[THE RECORDS — start]

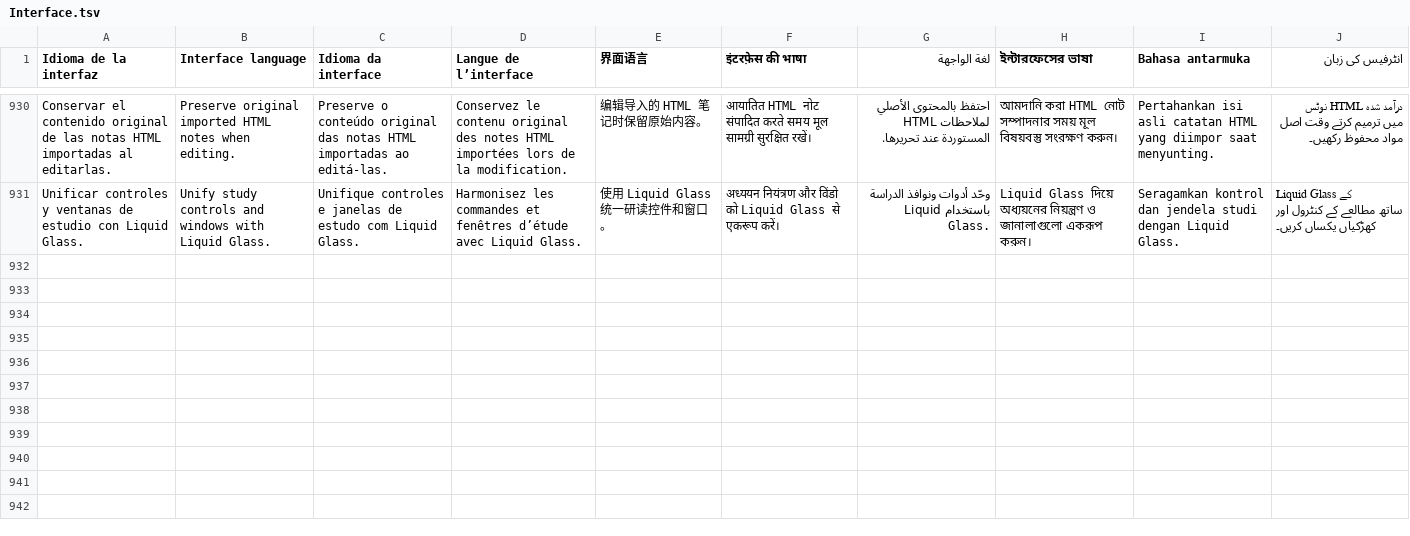
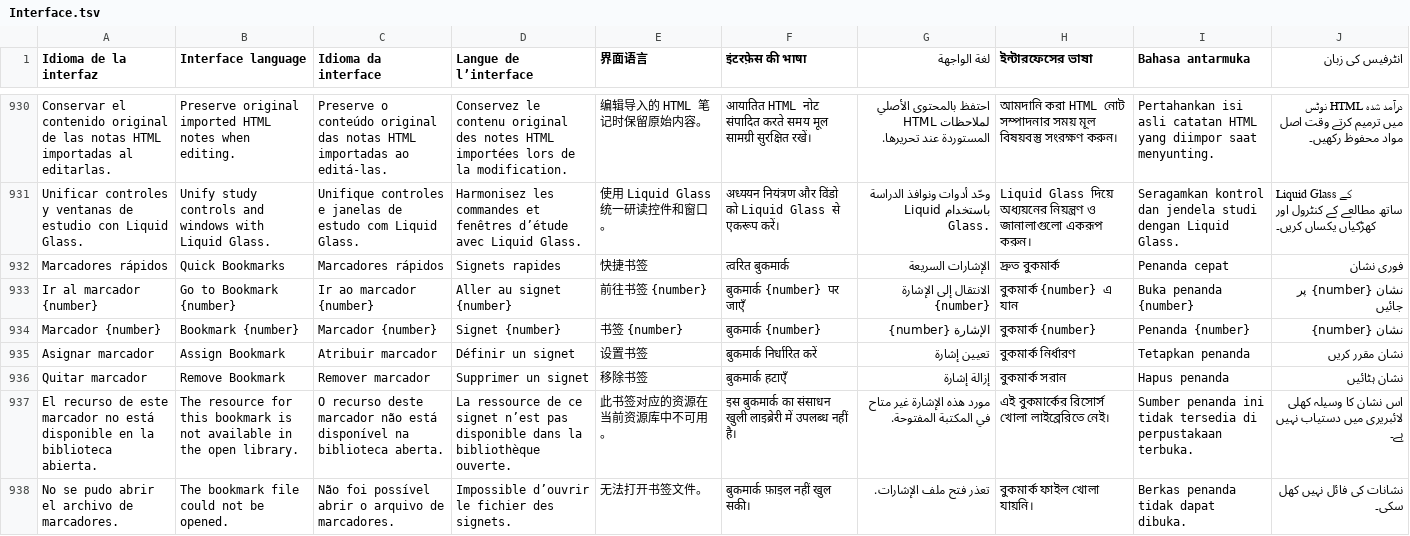
Before and after one commit to EstebanPdNS/Libron-X, a TSV file: BibliotecaLibre/Localization/Interface.tsv, drawn as a sheet; only a part is shown, gaps mark what is left out; the diff names each change by its address in the sheet, - before the commit and + after, or states it on an @@ line.

Commit message:
Add numbered reading bookmarks

```diff
--- a/BibliotecaLibre/Localization/Interface.tsv
+++ b/BibliotecaLibre/Localization/Interface.tsv
+row 932: Marcadores rápidos | Quick Bookmarks | Marcadores rápidos | Signets rapides | 快捷书签 | त्वरित बुकमार्क | الإشارات السريعة | দ্রুত বুকমার্ক | Penanda cepat | فوری نشان
+row 933: Ir al marcador {number} | Go to Bookmark {number} | Ir ao marcador {number} | Aller au signet {number} | 前往书签 {number} | बुकमार्क {number} पर जाएँ | الانتقال إلى الإشارة {number} | বুকমার্ক {number} এ যান | Buka penanda {number} | نشان {number} پر جائیں
+row 934: Marcador {number} | Bookmark {number} | Marcador {number} | Signet {number} | 书签 {number} | बुकमार्क {number} | الإشارة {number} | বুকমার্ক {number} | Penanda {number} | نشان {number}
+row 935: Asignar marcador | Assign Bookmark | Atribuir marcador | Définir un signet | 设置书签 | बुकमार्क निर्धारित करें | تعيين إشارة | বুকমার্ক নির্ধারণ | Tetapkan penanda | نشان مقرر کریں
+row 936: Quitar marcador | Remove Bookmark | Remover marcador | Supprimer un signet | 移除书签 | बुकमार्क हटाएँ | إزالة إشارة | বুকমার্ক সরান | Hapus penanda | نشان ہٹائیں
+row 937: El recurso de este marcador no está disponible en la biblioteca abierta. | The resource for this bookmark is not available in the open library. | O recurso deste marcador não está disponível na biblioteca aberta. | La ressource de ce signet n’est pas disponible dans la bibliothèque ouverte. | 此书签对应的资源在当前资源库中不可用。 | इस बुकमार्क का संसाधन खुली लाइब्रेरी में उपलब्ध नहीं है। | مورد هذه الإشارة غير متاح في المكتبة المفتوحة. | এই বুকমার্কের রিসোর্স খোলা লাইব্রেরিতে নেই। | Sumber penanda ini tidak tersedia di perpustakaan terbuka. | اس نشان کا وسیلہ کھلی لائبریری میں دستیاب نہیں ہے۔
+row 938: No se pudo abrir el archivo de marcadores. | The bookmark file could not be opened. | Não foi possível abrir o arquivo de marcadores. | Impossible d’ouvrir le fichier des signets. | 无法打开书签文件。 | बुकमार्क फ़ाइल नहीं खुल सकी। | تعذر فتح ملف الإشارات. | বুকমার্ক ফাইল খোলা যায়নি। | Berkas penanda tidak dapat dibuka. | نشانات کی فائل نہیں کھل سکی۔
```
Also changed, not shown: 9 other files.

[THE RECORDS — finish]

→ **PROBLEM TO SOLVE**: With the pictures removed, copy the data above word for word.

→ **THE ANSWER**:
Before and after one commit to EstebanPdNS/Libron-X, a TSV file: BibliotecaLibre/Localization/Interface.tsv, drawn as a sheet; only a part is shown, gaps mark what is left out; the diff names each change by its address in the sheet, - before the commit and + after, or states it on an @@ line.

Commit message:
Add numbered reading bookmarks

```diff
--- a/BibliotecaLibre/Localization/Interface.tsv
+++ b/BibliotecaLibre/Localization/Interface.tsv
+row 932: Marcadores rápidos | Quick Bookmarks | Marcadores rápidos | Signets rapides | 快捷书签 | त्वरित बुकमार्क | الإشارات السريعة | দ্রুত বুকমার্ক | Penanda cepat | فوری نشان
+row 933: Ir al marcador {number} | Go to Bookmark {number} | Ir ao marcador {number} | Aller au signet {number} | 前往书签 {number} | बुकमार्क {number} पर जाएँ | الانتقال إلى الإشارة {number} | বুকমার্ক {number} এ যান | Buka penanda {number} | نشان {number} پر جائیں
+row 934: Marcador {number} | Bookmark {number} | Marcador {number} | Signet {number} | 书签 {number} | बुकमार्क {number} | الإشارة {number} | বুকমার্ক {number} | Penanda {number} | نشان {number}
+row 935: Asignar marcador | Assign Bookmark | Atribuir marcador | Définir un signet | 设置书签 | बुकमार्क निर्धारित करें | تعيين إشارة | বুকমার্ক নির্ধারণ | Tetapkan penanda | نشان مقرر کریں
+row 936: Quitar marcador | Remove Bookmark | Remover marcador | Supprimer un signet | 移除书签 | बुकमार्क हटाएँ | إزالة إشارة | বুকমার্ক সরান | Hapus penanda | نشان ہٹائیں
+row 937: El recurso de este marcador no está disponible en la biblioteca abierta. | The resource for this bookmark is not available in the open library. | O recurso deste marcador não está disponível na biblioteca aberta. | La ressource de ce signet n’est pas disponible dans la bibliothèque ouverte. | 此书签对应的资源在当前资源库中不可用。 | इस बुकमार्क का संसाधन खुली लाइब्रेरी में उपलब्ध नहीं है। | مورد هذه الإشارة غير متاح في المكتبة المفتوحة. | এই বুকমার্কের রিসোর্স খোলা লাইব্রেরিতে নেই। | Sumber penanda ini tidak tersedia di perpustakaan terbuka. | اس نشان کا وسیلہ کھلی لائبریری میں دستیاب نہیں ہے۔
+row 938: No se pudo abrir el archivo de marcadores. | The bookmark file could not be opened. | Não foi possível abrir o arquivo de marcadores. | Impossible d’ouvrir le fichier des signets. | 无法打开书签文件。 | बुकमार्क फ़ाइल नहीं खुल सकी। | تعذر فتح ملف الإشارات. | বুকমার্ক ফাইল খোলা যায়নি। | Berkas penanda tidak dapat dibuka. | نشانات کی فائل نہیں کھل سکی۔
```
Also changed, not shown: 9 other files.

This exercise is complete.